interviews in January 2014. (ECF No. 29-22, p. 2). One
component of the second interview was a teaching
demonstration where applicants were instructed to give a
fifteen minute lesson on attribution theory and to
"[t]each the lesson as if the Search Committee members
represent your students." (ECF No. 20-27, p. 1). Both
parties agree Popoli's teaching demonstration was not
interactive. (See ECF No. 29-21, p. 7; ECF No. 29-4,
p. 13). By contrast, Committee members noted the candidates
who were ultimately selected for the positions presented
interactive demonstrations. (See ECF No. 29-21).
other component was the second interview itself, which
immediately followed the teaching demonstration. (ECF No.
20-27, p. 1). After the second round of interviews, the
search committee recommended four of the six remaining
candidates as finalists for the vacant
positions. (ECF No. 29-21, p. 2). Popoli was not

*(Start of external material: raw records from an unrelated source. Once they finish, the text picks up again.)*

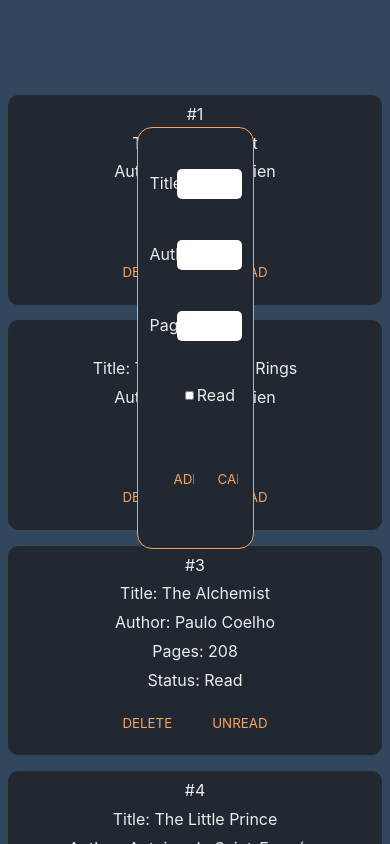
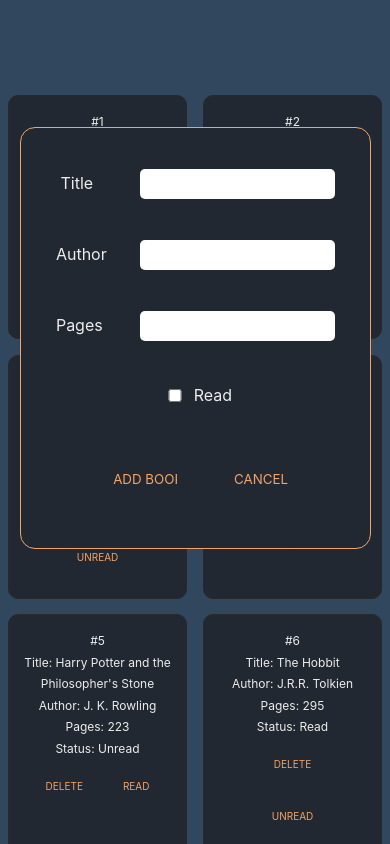
Before and after one commit to AmielFilarca/Library, a plain HTML site: page index.html in a window 390 px wide. Both pictures are taken after a click on the button "ADD BOOK TO LIBRARY". Shown: the top 844 px of the page. Drawn offline with Linux system fonts and the light colour scheme.

Commit message:
Update main.css

```diff
--- a/main.css
+++ b/main.css
@@ -81,7 +81,8 @@ body {
 .form-js {
   display: none;
   position: absolute;
-  width: 30%;
+  width: 25%;
+  min-width: 300px;
   height: 50%;
   top: 15%;
   left: 35%;
@@ -252,3 +253,18 @@ input[type="number"] {
   color: #ececec;
   transition: all 0.4s ease 0s;
 }
+
+@media only screen and (max-width: 1000px) {
+  .book {
+    padding: 15px 10px;
+    min-width: 45%;
+    font-size: 12px;
+  }
+  .book button {
+    font-size: 10px;
+  }
+  .form-js {
+    left: 5%;
+    width: 90vw;
+  }
+}
```
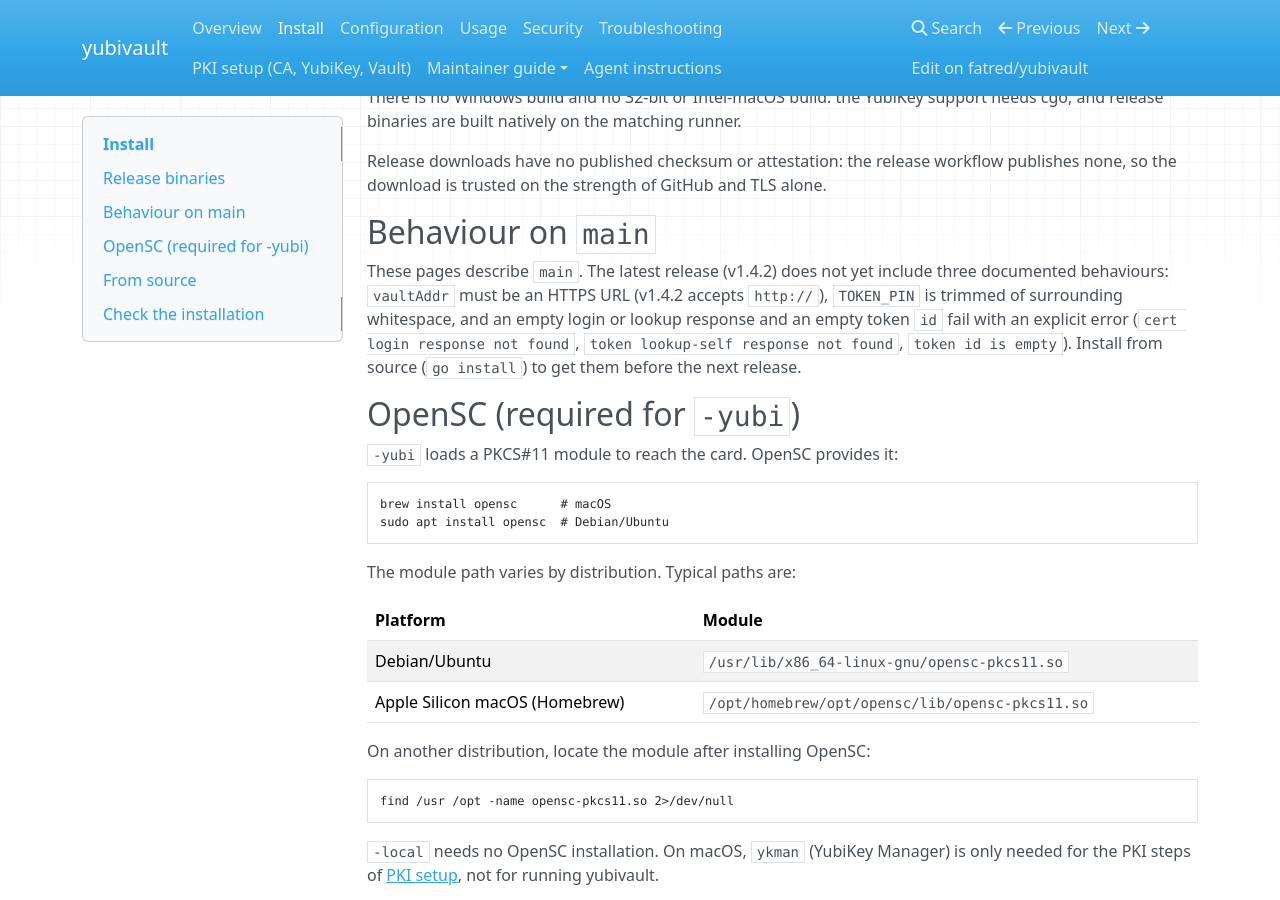
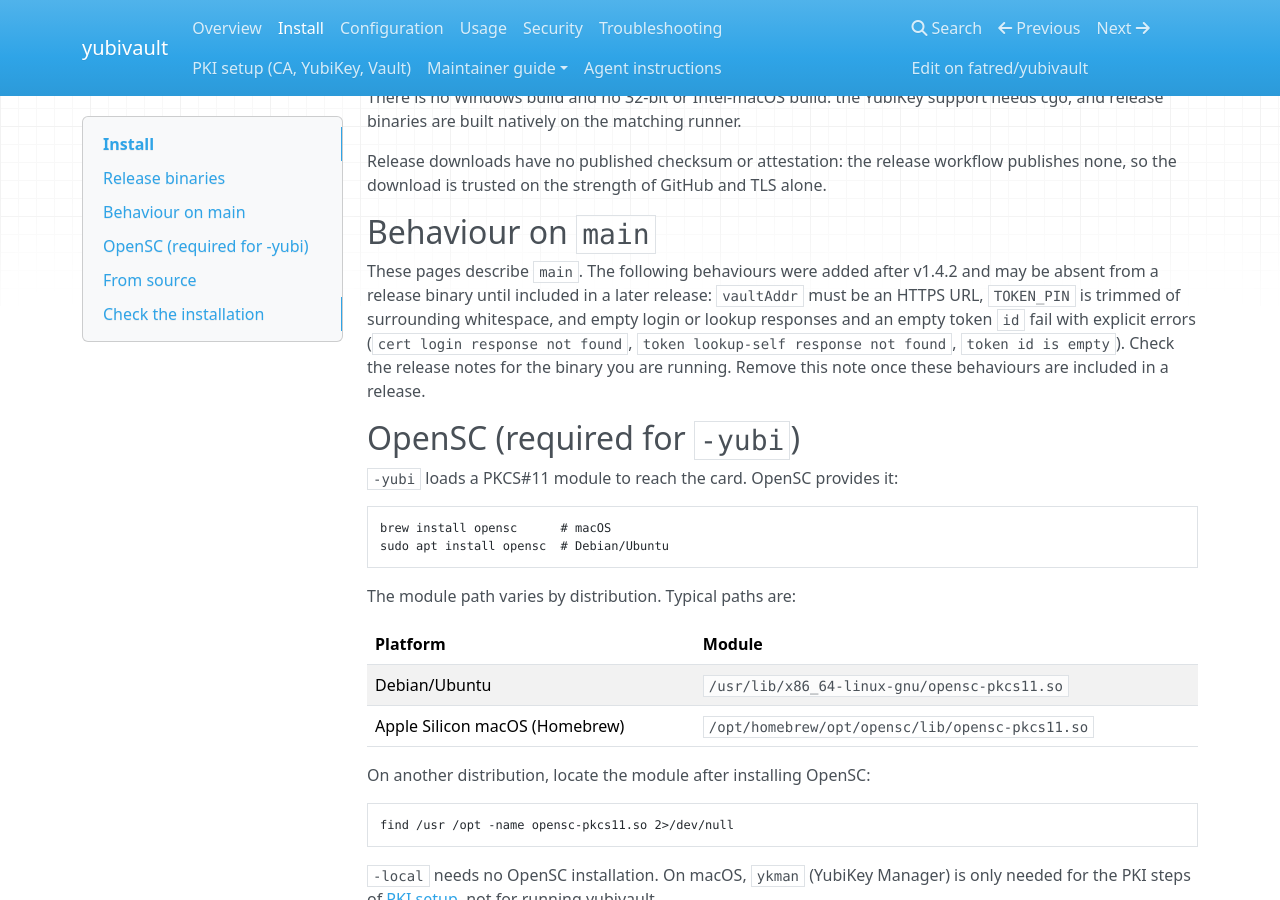
Before and after one commit to fatred/yubivault, an MkDocs documentation site: the page built from docs/install.md, in a window 1280 px wide and 900 px high, scrolled down 759 px. Built offline with MkDocs 1.6.1, drawn with Linux system fonts in a browser that asks for light colours; nearby versions of some CDN libraries.

Commit message:
docs: clarify main-only features and PIN handling

```diff
--- a/docs/install.md
+++ b/docs/install.md
@@ -40,11 +40,12 @@ so the download is trusted on the strength of GitHub and TLS alone.
 
 ## Behaviour on `main`
 
-These pages describe `main`. The latest release (v1.4.2) does not yet include three documented
-behaviours: `vaultAddr` must be an HTTPS URL (v1.4.2 accepts `http://`), `TOKEN_PIN` is trimmed of
-surrounding whitespace, and an empty login or lookup response and an empty token `id` fail with an
-explicit error (`cert login response not found`, `token lookup-self response not found`,
-`token id is empty`). Install from source (`go install`) to get them before the next release.
+These pages describe `main`. The following behaviours were added after v1.4.2 and may be absent
+from a release binary until included in a later release: `vaultAddr` must be an HTTPS URL,
+`TOKEN_PIN` is trimmed of surrounding whitespace, and empty login or lookup responses and an empty
+token `id` fail with explicit errors (`cert login response not found`,
+`token lookup-self response not found`, `token id is empty`). Check the release notes for the binary
+you are running. Remove this note once these behaviours are included in a release.
 
 ## OpenSC (required for `-yubi`)
 
```
Also changed, not shown: docs/troubleshooting.md (+3 -3 lines), docs/usage.md (+5 -3 lines).
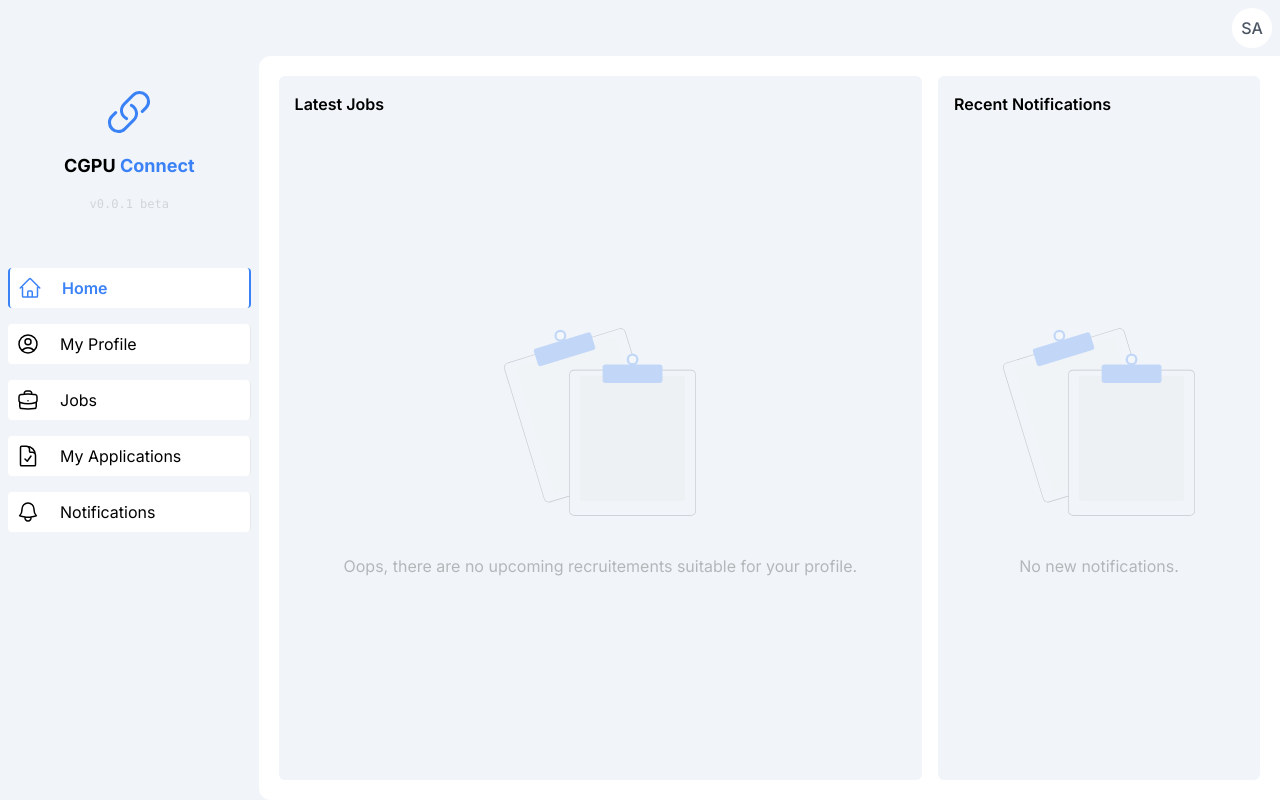
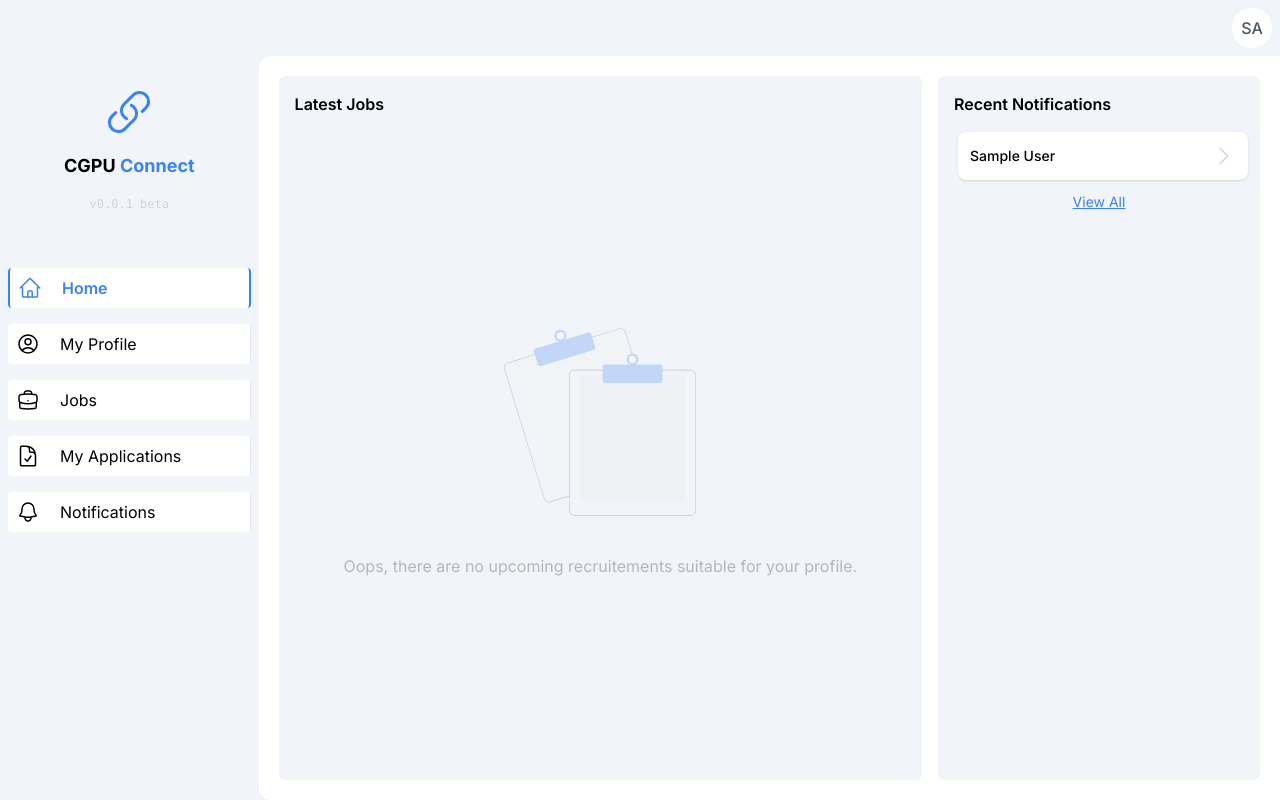
Before and after one commit to rijfas/cgpu_connect, a Django app: page /student/ in a window 1280 px wide. Run offline with Django 4.2, Linux system fonts and the light colour scheme; a user stored in the database is signed in; tables that the repository leaves empty hold one stand-in row (values such as "Sample post"); data that the repository does not hold is empty; some libraries are stand-ins or nearby versions.

Commit message:
completed notitifcations in student dashboard

```diff
--- a/student/templates/student/home.html
+++ b/student/templates/student/home.html
@@ -45,11 +45,30 @@
 
                     </div>
                     <div class="bg-slate-100 rounded-md p-4 w-1/3">
-                        <h2 class="text-md font-semibold">Recent Notifications</h2>
+                        <h2 class="text-md font-semibold mb-4">Recent Notifications</h2>
+                        {% if announcements %}
+                        {% for announcement in announcements %}
+                        <div href="#" class="w-full p-3 m-1 bg-white rounded-lg shadow flex justify-between items-center">
+                            <span class="text-sm font-medium">{{ announcement.title }}</span>
+                            <a href="{% url "student:notifications" %}" class="text-gray-300 hover:text-gray-400">
+                                <svg xmlns="http://www.w3.org/2000/svg" fill="none" viewBox="0 0 24 24" stroke-width="1.5" stroke="currentColor" class="w-6 h-6">
+                                    <path stroke-linecap="round" stroke-linejoin="round" d="M8.25 4.5l7.5 7.5-7.5 7.5" />
+                                  </svg>
+
+                            </a>
+                        </div>
+                        {% endfor %}
+                        <div class="w-full flex justify-center items-center">
+                            <a href="{% url "student:notifications" %}" class="mx-auto mt-2 underline cursor-pointer text-sm text-blue-500">View All</a>
+
+                        </div>
+                        {% else %}
                         <div class="opacity-25 flex flex-col gap-4 w-full h-full justify-center items-center">
                             <img src="{% static "images/empty.svg" %}" class="w-48 h-48 mb-5">
                             <span class="">No new notifications.</span>
                         </div>
+                        {% endif %}
+
                     </div>
                 </div>
        </div>
--- a/student/views.py
+++ b/student/views.py
@@ -2,6 +2,7 @@
 from core.decorators import login_required_with_type
 from .forms import RegisterStudentForm
 from .models import Student, AcademicQualification
+from cgpu_admin.models import Announcement
 from recruiter.models import Job, Application
 from django.core.exceptions import ObjectDoesNotExist
 
@@ -52,8 +53,11 @@
 def home(request):
     student = Student.objects.get(account=request.user)
     jobs = Job.objects.filter(eligible_courses=student.course).order_by('-id')[:5]
+    announcements = Announcement.objects.all().order_by('-id')[:5]
+
     context = {
-        'jobs': jobs
+        'jobs': jobs,
+        'announcements': announcements
     }
     return render(request, 'student/home.html', context)
 
@@ -122,4 +126,8 @@
 
 login_required_with_type('student')
 def notifications(request):
-    return render(request, 'student/notifications.html')
+    announcements = Announcement.objects.all()
+    context = {
+        'announcements': announcements
+    }
+    return render(request, 'student/notifications.html', context)
```
Also changed, not shown: student/templates/student/notifications.html (+26 -1 lines).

among the finalists. (Id.). From the finalist list,
three female applicants, aged 28, 31, and 44* were selected
to fill the vacant positions. (ECF No. 1 ¶ 17). Those
selected were Roof-Ray, Mosser, and Vithlani. (ECF No. 20-29,
p. 1). None of these applicants had a doctoral degree,
whereas Popoli did. (ECF No. 1 ¶ 17). Popoli was
notified of his non-selection in a letter in February 2014.
(Id. ¶ 19). This letter did not recite a
specific reason for his non-selection. (Id.).
March 31, 2015, the EEOC issued a Determination finding there
was reasonable cause to believe Popoli was denied a full-time
psychology faculty position because of his age and sex. (ECF
No. 1 ¶ 22). Popoli filed a complaint in the District of
Maryland on February 17, 2016, alleging two counts of
discrimination in connection with his non-selection for the
vacant positions. (Id.). First, Popoli claims his
non-selection was motivated, at least in part, by his sex,
constituting unlawful discrimination in violation of Title
VII (Count 1). (Id. ¶¶ 28, 30). Second,
Popoli claims his non-selection was based on his age,
constituting unlawful discrimination in violation of the ADEA
(Count 2). (Id. ¶ 38). HCC moved for summary
judgment on April 25, 2017. (ECF No. 20).
Federal Rule of Civil Procedure 56(c), a court must grant
summary judgment "if the pleadings, depositions, answers
to interrogatories, and admissions on file, together with the
affidavits, if any, show that there is no genuine issue as to
any material fact and that the moving party is entitled to
judgment as a matter of law." See also Anderson v.
Liberty Lobby Inc., 477 U.S. 242, 247 (1986). A genuine
issue of material fact exists where, "the evidence is
such that a reasonable jury could return a verdict for the
nonmoving party." Id., The party seeking
summary judgment bears the initial burden of demonstrating
the absence of a genuine dispute of material fact. See
Celotex Corp. v. Catrett, 477 U.S. 317, 323 (1986). When
reviewing a motion for summary judgment, the court must take
all facts and inferences in the light most favorable to the
non-moving party. Scott v. Harris, 550 U.S. 372, 378
party opposing summary judgment must, however, "do more
than simply show that there is some metaphysical doubt as to
the material facts." Matsushita Elec. Indus. Co. v.
Zenith Radio Corp., 475 U.S. 574, 586 (1986); see
also In re Apex Express Corp., 190 F.3d 624, 633 (4th
Cir. 1999). The non-movant "'may not rest upon the
mere allegations or denials of [his] pleadings, ' but
rather must 'set forth specific facts showing that there
is a genuine issue for trial.'" Bouchat v.
Baltimore Ravens Football Club, Inc., 346 F.3d 514, 522
(4th Cir. 2003) (alteration in original) (quoting
Fed.R.Civ.P. 56(e)); see also Adickes v. S. H. Kress
& Co., 398 U.S. 144, 160 (1970). A court should
enter summary judgment when a party fails to make a showing
sufficient to establish elements essential to a party's
case, and on which the party will bear the burden of proof at
trial. Celotex Corp., 477 U.S. at 322.
asserts two claims against defendant: sex discrimination in
violation of Title VII (Count I) and age discrimination in
violation of the ADEA (Count II). In response, defendant
argues its hiring decision was not discriminatory and
plaintiffs age discrimination claim under the ADEA is barred
by the Eleventh Amendment to the United States Constitution.
I consider each claim in turn.
Title VII Sex ...